Next, you use three matrix statements to specify the parameters in the matrix elements. The specifications here reflect exactly the initial specifications for the LINEQS model matrices as shown in Output 26.28.10, Output 26.28.10, and Output 26.28.12.
In the VNAMES statement, you specify the column variable names for the matrices. The column variable names of the matrix include all the observed variable names and the names of the intended endogenous latent factors f_Alien67 and f_Alien71. The column variable names for the matrix are the same as those for matrix . The column variables for the matrix include the intended latent factor f_SES and error variable names e1–e6 and d1–d2, which are arranged in such a way that they match the order of the error variables in the LINEQS output shown in Output 26.28.12.
Output 26.28.13 shows the covariance structures and some properties of the model matrices. The covariance structure formula for is defined as required. You can also check the matrix properties in this output to see if they are what you intend them to be.
Output 26.28.13
The Covariance Structures and Model Matrices of the COSAN Model for the Wheaton Data: EQS Emulation
Sigma = 
J*inv(_I_Beta)*Gamma*Phi*Gamma`*(inv(_I_Beta))`*J` 
Beta 
8 
8 
GEN: Square 
Gamma 
8 
9 
GEN: Rectangular 
J 
6 
8 
IDE: (I  0) 
Phi 
9 
9 
SYM: Symmetric 
Output 26.28.14 shows the model fit chisquare of the current COSAN model. As expected, this is the same model fit as in Output 26.16.6 of Example 26.16 and in Output 26.28.5.
Output 26.28.14
Model Fit of the COSAN Model for the Wheaton Data: EQS Emulation
Output 26.28.15 shows the estimates of the matrix by the COSAN model specification. These estimates are essentially the same as the estimates of the _EQSBETA_ matrix obtained from the LINEQS model specification, as shown in Output 26.28.16.
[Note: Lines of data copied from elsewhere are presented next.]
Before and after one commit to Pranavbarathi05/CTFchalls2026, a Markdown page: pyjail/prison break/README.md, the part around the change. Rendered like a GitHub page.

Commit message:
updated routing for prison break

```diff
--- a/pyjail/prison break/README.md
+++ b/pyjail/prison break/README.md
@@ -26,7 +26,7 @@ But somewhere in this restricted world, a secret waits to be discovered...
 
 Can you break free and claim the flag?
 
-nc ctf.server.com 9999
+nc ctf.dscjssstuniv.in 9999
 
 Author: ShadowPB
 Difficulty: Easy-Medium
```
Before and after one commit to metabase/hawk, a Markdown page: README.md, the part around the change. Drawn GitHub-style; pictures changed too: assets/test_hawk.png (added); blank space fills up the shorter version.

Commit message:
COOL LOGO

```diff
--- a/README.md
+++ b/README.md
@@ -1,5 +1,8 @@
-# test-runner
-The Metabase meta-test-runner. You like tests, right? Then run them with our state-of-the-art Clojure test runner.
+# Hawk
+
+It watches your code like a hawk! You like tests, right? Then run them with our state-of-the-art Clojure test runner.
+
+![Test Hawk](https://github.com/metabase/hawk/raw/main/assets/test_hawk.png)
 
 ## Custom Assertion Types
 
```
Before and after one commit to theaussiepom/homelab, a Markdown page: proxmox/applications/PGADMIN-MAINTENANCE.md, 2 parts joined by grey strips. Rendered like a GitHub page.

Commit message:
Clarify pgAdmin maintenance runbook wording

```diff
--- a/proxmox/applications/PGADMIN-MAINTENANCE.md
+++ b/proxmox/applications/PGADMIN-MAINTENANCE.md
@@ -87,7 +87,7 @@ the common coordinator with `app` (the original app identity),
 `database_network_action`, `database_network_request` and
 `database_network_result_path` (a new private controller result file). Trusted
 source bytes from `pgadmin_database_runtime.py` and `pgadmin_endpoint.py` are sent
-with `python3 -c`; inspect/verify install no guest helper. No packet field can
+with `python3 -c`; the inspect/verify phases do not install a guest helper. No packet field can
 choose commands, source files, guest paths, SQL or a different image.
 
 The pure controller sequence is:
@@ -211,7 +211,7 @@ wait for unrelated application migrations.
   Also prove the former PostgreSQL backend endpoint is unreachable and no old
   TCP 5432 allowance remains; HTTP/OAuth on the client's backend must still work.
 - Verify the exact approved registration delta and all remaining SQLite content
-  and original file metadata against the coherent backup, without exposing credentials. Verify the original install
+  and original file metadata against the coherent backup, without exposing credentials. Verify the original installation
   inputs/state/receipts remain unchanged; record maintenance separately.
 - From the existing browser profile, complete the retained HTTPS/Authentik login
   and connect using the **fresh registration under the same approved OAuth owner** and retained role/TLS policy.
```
Output 26.28.15
Estimate of the Matrix by the COSAN Model Specification
Output 26.28.16
Estimate of the _EQSBETA_ Matrix by the LINEQS Model Specification
Output 26.28.17 shows the estimates of the matrix by the COSAN model specification. Again, these estimates are essentially the same as the estimates of the _EQSGAMMA_ matrix obtained from the LINEQS model specification, as shown in Output 26.28.18.
Output 26.28.17
Estimate of the Gamma Matrix by the COSAN Model Specification
Output 26.28.18
Estimate of the _EQSGAMMA_ Matrix by the LINEQS Model Specification
Finally, Output 26.28.19 shows the estimates of the matrix by the COSAN model specification. These estimates are essentially the same as the estimates of the _EQSPHI_ matrix obtained from the LINEQS model specification, as shown in Output 26.28.20.
Output 26.28.19
Estimate of the Matrix by the COSAN Model Specification
Output 26.28.20
Estimate of the _EQSPHI_ Matrix by the LINEQS Model Specification